When should you go to the doctor?
Check with your doctor if you suspect there is a change in an old mole, especially if the mole bleeds or feels itchy. Also check yourself with a doctor if a new mole appears with an abnormal shape, according to the characteristics that have been mentioned above.
Melanoma Skin Cancer Prevention
The best way to prevent melanoma skin cancer is to avoid exposure to ultraviolet rays for a long time on the skin. This is important, especially for people with a history of melanoma or other skin cancer, to help prevent the recurrence of melanoma skin cancer that has been treated.
Here are ways to avoid excessive UV exposure:
Avoid exposure to sunlight
Avoid direct sunlight, especially during the heat (between 10.00-14.00). At that time, try to stay in a shady place, wear clothes that cover the whole, and use sunscreen .
Use sunscreen with an SPF of 30 or more. Make sure the sunscreen matches your skin type and can protect the skin from ultraviolet A (UVA) and ultraviolet B (UVB) radiation.
The use of sunscreen is recommended to be done every 2 hours, or every 1 hour if used while swimming or sweating.
Wear protective clothing

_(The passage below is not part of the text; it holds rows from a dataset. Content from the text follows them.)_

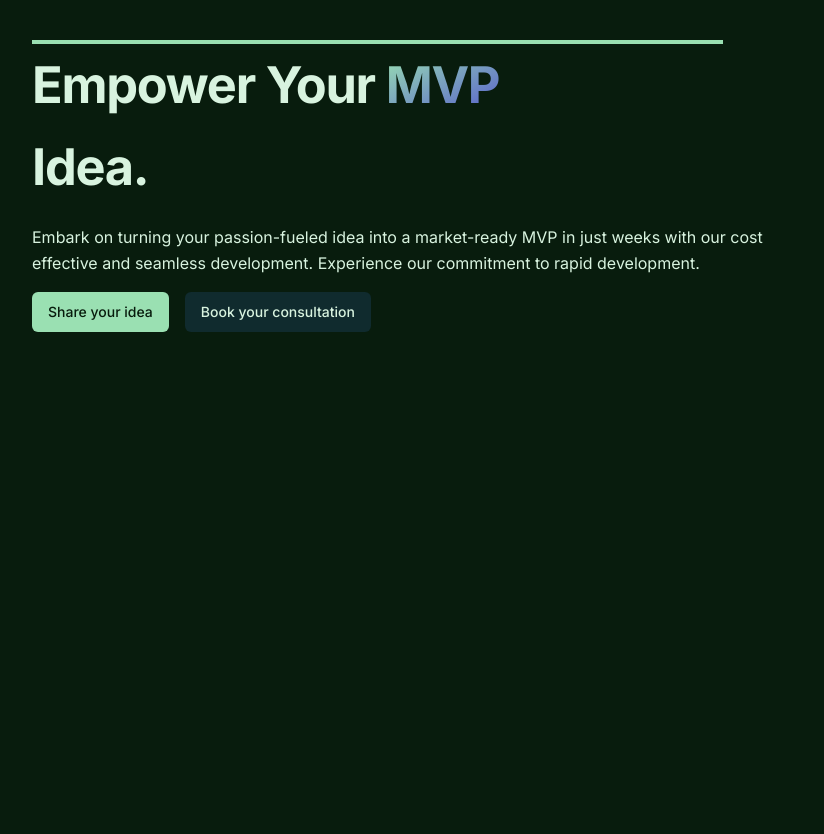
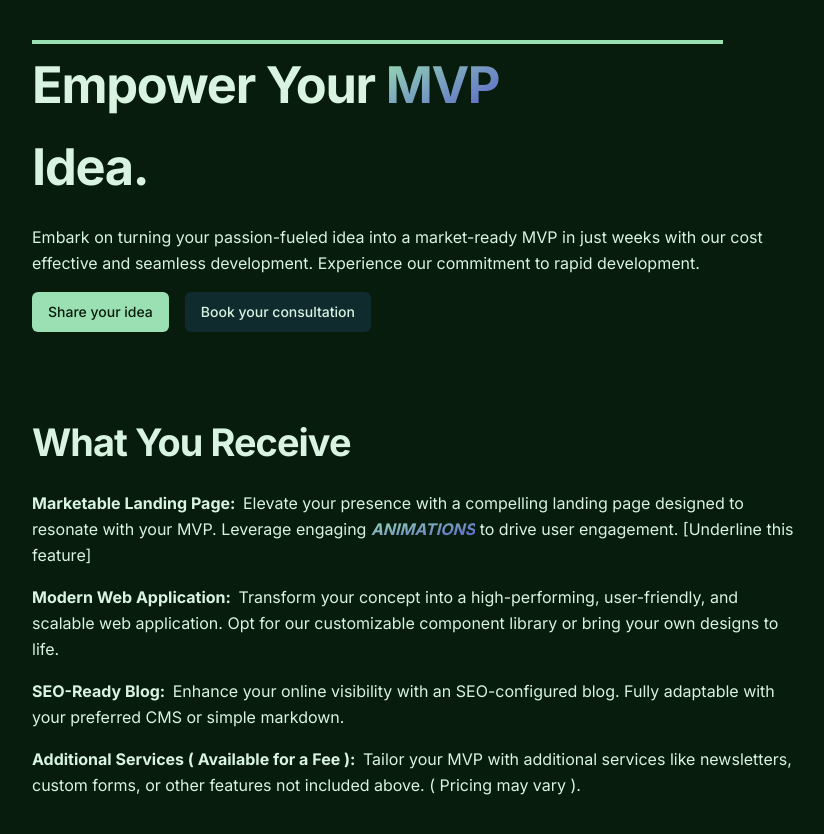
Before and after one commit to Kuntash/mvp-agency-landing-page, a Next.js app: page / in a window 1280 px wide. Shown: the top 834 px of the page, without its empty margins (224-1048 px from the left). Before the commit the page ends 800 px from the top, so only its background shows below. Built offline with nearby package versions, Linux system fonts and the light colour scheme.

Commit message:
Second section UI completed

```diff
--- a/src/app/globals.css
+++ b/src/app/globals.css
@@ -79,7 +79,7 @@
   }
 }
 
-@media screen and (max-width: 1200px) {
+@media screen and (max-width: 600px) {
   :root {
     --p: 0.8rem;
   }
--- a/src/app/page.tsx
+++ b/src/app/page.tsx
@@ -1,13 +1,15 @@
 "use client"
 
 import { FirstSection } from "@/components/first-section"
+import SecondSection from "@/components/second-section"
 import { Button } from "@/components/ui/button"
 import { motion } from "framer-motion"
 
 export default function Home() {
   return (
-    <main className="max-w-[800px] py-10 px-4 w-full min-h-screen">
+    <main className="max-w-[800px] py-10 px-4 w-full min-h-screen flex flex-col gap-y-16 sm:gap-y-20">
       <FirstSection />
+      <SecondSection />
     </main>
   )
 }
--- a/src/components/first-section.tsx
+++ b/src/components/first-section.tsx
@@ -6,7 +6,7 @@ import Link from "next/link"
 export const FirstSection = () => {
   return (
     <section
-      className="relative flex flex-col gap-y-4 bg-background w-full"
+      className="relative flex flex-col gap-y-4 w-full"
       id="first-heading"
     >
       <div className="w-full">
@@ -41,7 +41,7 @@ export const FirstSection = () => {
       </div>
       <motion.p
         className="text-p leading-relaxed"
-        initial={{ opacity: 0.5, y: 100 }}
+        initial={{ opacity: 0, y: 100 }}
         whileInView={{ opacity: 1, y: 0 }}
         transition={{
           delay: 0.2,
@@ -58,7 +58,7 @@ export const FirstSection = () => {
 
       <motion.div
         className="flex flex-wrap gap-4"
-        initial={{ opacity: 0.5, y: 100 }}
+        initial={{ opacity: 0, y: 100 }}
         whileInView={{ opacity: 1, y: 0 }}
         transition={{
           delay: 0.4,
--- /dev/null
+++ b/src/components/second-section.tsx
@@ -0,0 +1,87 @@
+import React from "react"
+import { motion } from "framer-motion"
+
+const SecondSection = () => {
+  return (
+    <section className="relative flex flex-col gap-y-4" id="second-proposal">
+      <motion.h3
+        className="text-h3 font-bold tracking-tight leading-relaxed w-full"
+        initial={{ opacity: 0, y: 100 }}
+        whileInView={{ opacity: 1, y: 0 }}
+        transition={{
+          delay: 0.6,
+          duration: 0.5,
+          ease: "easeInOut",
+        }}
+      >
+        What You Receive
+      </motion.h3>
+
+      <div className="flex flex-col gap-y-4">
+        <motion.p
+          className="text-p leading-relaxed"
+          initial={{ opacity: 0, y: 100 }}
+          whileInView={{ opacity: 1, y: 0 }}
+          transition={{
+            delay: 0.8,
+            duration: 0.5,
+            ease: "easeInOut",
+          }}
+        >
+          <b>Marketable Landing Page:&nbsp;&nbsp;</b>
+          Elevate your presence with a compelling landing page designed to
+          resonate with your MVP. Leverage engaging&nbsp;
+          <span className="bg-clip-text bg-gradient-to-br from-primary to-accent text-transparent font-bold italic ">
+            ANIMATIONS
+          </span>
+          &nbsp;to drive user engagement. [Underline this feature]
+        </motion.p>
+        <motion.p
+          className="text-p leading-relaxed"
+          initial={{ opacity: 0, y: 100 }}
+          whileInView={{ opacity: 1, y: 0 }}
+          transition={{
+            delay: 1.0,
+            duration: 0.5,
+            ease: "easeInOut",
+          }}
+        >
+          <b>Modern Web Application:&nbsp;&nbsp;</b>
+          Transform your concept into a high-performing, user-friendly, and
+          scalable web application. Opt for our customizable component library
+          or bring your own designs to life.
+        </motion.p>
+        <motion.p
+          className="text-p leading-relaxed"
+          initial={{ opacity: 0, y: 100 }}
+          whileInView={{ opacity: 1, y: 0 }}
+          transition={{
+            delay: 1.2,
+            duration: 0.5,
+            ease: "easeInOut",
+          }}
+        >
+          <b>SEO-Ready Blog:&nbsp;&nbsp;</b>
+          Enhance your online visibility with an SEO-configured blog. Fully
+          adaptable with your preferred CMS or simple markdown.
+        </motion.p>
+        <motion.p
+          className="text-p leading-relaxed"
+          initial={{ opacity: 0, y: 100 }}
+          whileInView={{ opacity: 1, y: 0 }}
+          transition={{
+            delay: 1.4,
+            duration: 0.5,
+            ease: "easeInOut",
+          }}
+        >
+          <b>Additional Services ( Available for a Fee ):&nbsp;&nbsp;</b>
+          Tailor your MVP with additional services like newsletters, custom
+          forms, or other features not included above. ( Pricing may vary ).
+        </motion.p>
+      </div>
+    </section>
+  )
+}
+
+export default SecondSection
```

Wear clothing that protects the entire body, such as long-sleeved shirts and hats, before you are active outdoors during the day. If necessary, use sunglasses to protect the eyes and the surroundings.
Avoid artificial ultraviolet rays
Avoid artificial ultraviolet rays such as those found in tanning procedures to darken the skin. This procedure can increase the risk of skin damage and the development of melanoma skin cancer.
In addition to avoiding exposure to UV rays, be aware of changes in moles if you have moles. Be sure to do self-examination of moles regularly. If you see a change in the shape or color of the mole, consult and check with a doctor.